With the increasing popularity of animal rights groups, some historical cultural practices have been challenged in the past few decades. Practices such as Spanish Bull Fighting and the Ainu Iyomante, or bear sacrifice ceremony, are being challenged by modern activist groups. These groups may wish to promote and defend animal rights, but they are also endangering traditional, cultural practices. Inspired by the preservation of controversial cultural practices, Javier Corso and Alex Rodal made it their mission to seek out disappearing traditions and learn about them. In 2017, Corso and Rodal traveled to Tohoku, Japan, to do just this. May’s Third Thursday lecture, “Visual Storytelling of Matagi Hunters of Tohoku,” explored the cultural exchange of these two Spanish artists during their stays with the Matagi of Japan.

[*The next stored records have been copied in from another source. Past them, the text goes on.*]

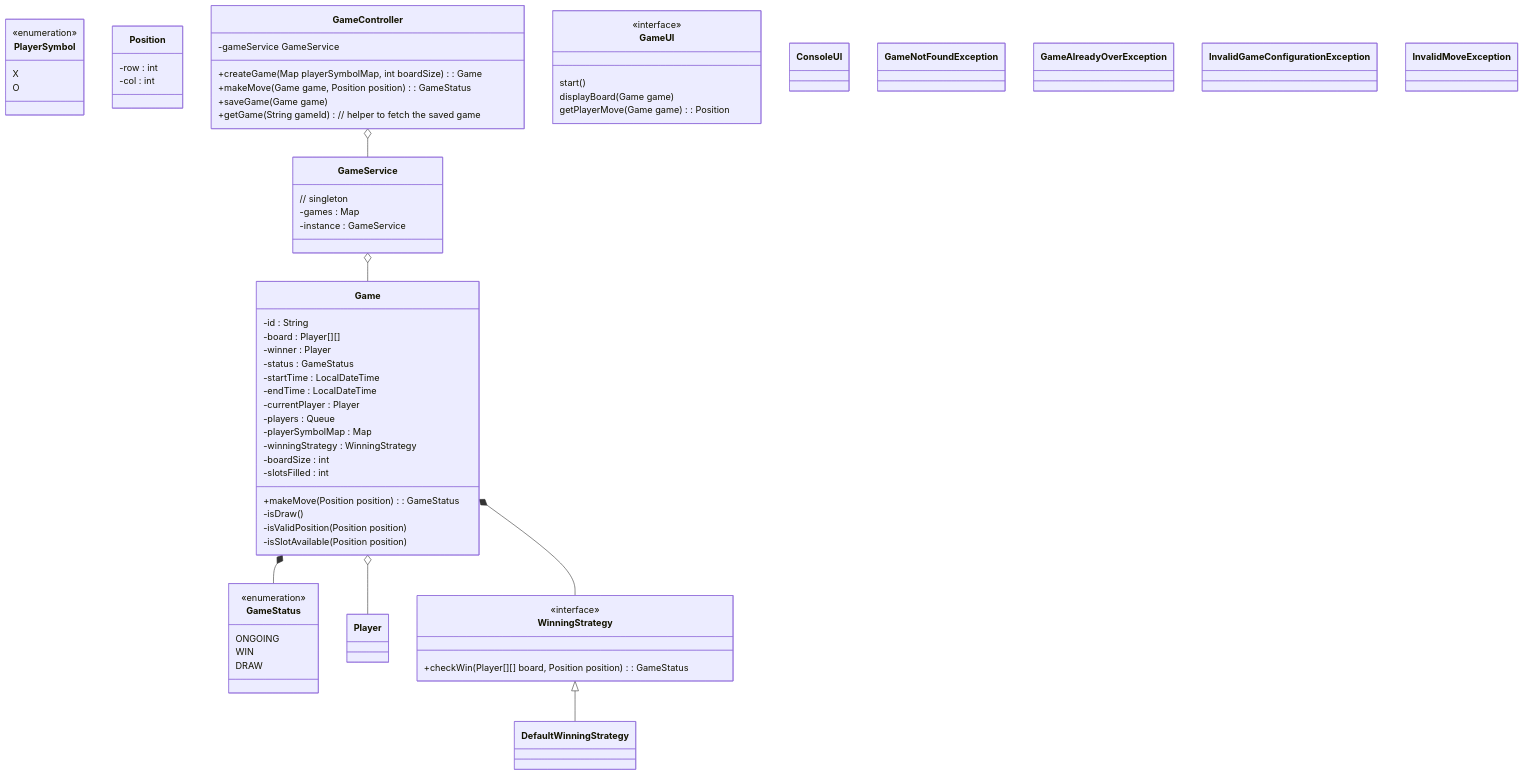
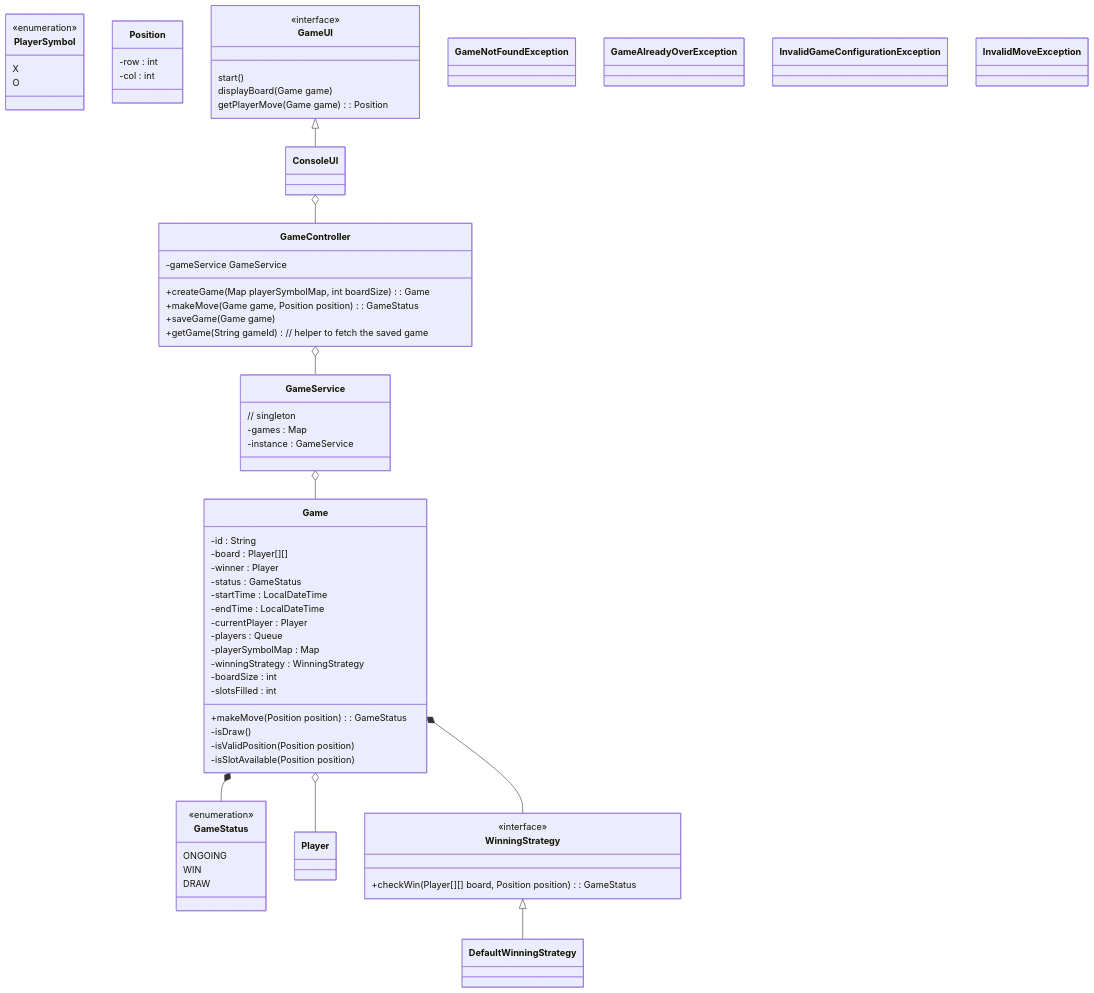
One commit to shafique-md18/low-level-design changed the diagram in solutions/tictactoe/classdiagram.md. Above: the diagram before and after it, drawn with Mermaid.

Commit message:
Modify class diagram

```diff
--- a/solutions/tictactoe/classdiagram.md
+++ b/solutions/tictactoe/classdiagram.md
@@ -58,6 +58,8 @@
         +getGame(String gameId) // helper to fetch the saved game
         
     }
+    GameUI <|-- ConsoleUI
+    ConsoleUI o-- GameController
     class GameUI {
         <<interface>>
         start()
```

Corso is a photographer from Spain and the founder and director of OAK Stories. He endeavors to explore the human condition from the local level, amplifying the voices of everyday people. Rodal is the chief researcher for OAK Stories and a criminologist by trade. Together, Corso and Rodal sought out the Matagi of Japan in order to learn about and preserve this fading culture. Joined by Dr. Scott Schnell of the University of Iowa, May’s Third Thursday lecture was a brilliant crash course in the history and contemporary situation of Matagi hunters.
The Matagi are a distinct cultural group from the Tohoku region of Japan. Living among the rugged mountains of northern Honshu (Japan’s main island), the Matagi have historically made a living off of the land. Hunting and gathering distinguished their culture from the rice farming Japanese to the south. Central to the Matagi culture is bear hunting. Seen as a gift from the Yama no Kami, the mountain goddess, the Japanese Black Bear is a vital part of Matagi survival. The Matagi have been hunting the Japanese Black Bear for centuries, using every part of the bear in their everyday lives.
During the Meiji period (1868-1912), Japan attempted to consolidate and homogenize all peoples living on the Japanese archipelago. The Matagi were no exception. This began the decline of the Matagi culture. By the end of the twentieth century, Matagi culture was being threatened by animal rights groups. Under the argument that hunting animals is an act of cruelty, animal activist groups have protested traditional hunting practices all over the world. Between Japanese assimilation policies and modern movements, the Matagi culture has faded to near extinction. Only small communities exist among the mountains of northern Honshu.
Corso and Rodal stepped in to one of these communities during their 2017 visit to Japan. With the goal of cultural exchange and preservation, Corso and Rodal lived with the Matagi for a short time. During this time, Corso and Rodal were able to connect to these reserved hunters through patience and understanding. They learned about the intricacies of Matagi hunting practices and spirituality. Through their hunting practices, the Matagi take on the role of preservers of nature. The Matagi may hunt vulnerable species, but they do so in such a way as to preserve the species. Ultimately, the Matagi work for the preservation of the environment.
At the end of their 2017 trip, Corso and Rodal learned of a female Matagi hunter named Hiroko. According to legend, the Yama no kami does not approve of female hunters. In an effort to please the mountain goddess, the Matagi have not taken in female hunters until the twenty-first century. It was this line of inquiry that Corso and Rodal pursued on their 2019 trip to Japan. Funded by National Geographic, this second trip enabled Corso and Rodal to explore the preservation of the Matagi culture into the twenty-first century. During this trip, Corso and Rodal met with Hiroko and her mentor, Shigemi, in order to explore how Hiroko became a hunter. Inspired by the need to preserve their culture, Hiroko learned the ways of traditional Matagi hunting and was able to earn her spot amongst the male hunters.
All of this research culminated in Corso’s and Rodal’s book Matagi. Formatted so that it can be read three different ways, this book explored Matagi culture through photographs, a Matagi legend, and a fictional text written from the perspective of Yama no Kami. This groundbreaking and innovative work is important for scholarship as well as the preservation of Matagi culture.
PhD Candidate, University of East Anglia
June 2021 Message from the Executive DirectorThe wettest May on record just is behind us here in the UK and the...
Faces of Faith: Early Japanese Religious Statuary at the Sainsbury CentreDate: 18th June – 3rd October 2021 It is said that 1,400 years ago a...
Report on the joint talk “Visual story-telling of the Matagi hunters of Tōhoku”With the increasing popularity of animal rights groups, some historical cultural practices have been challenged...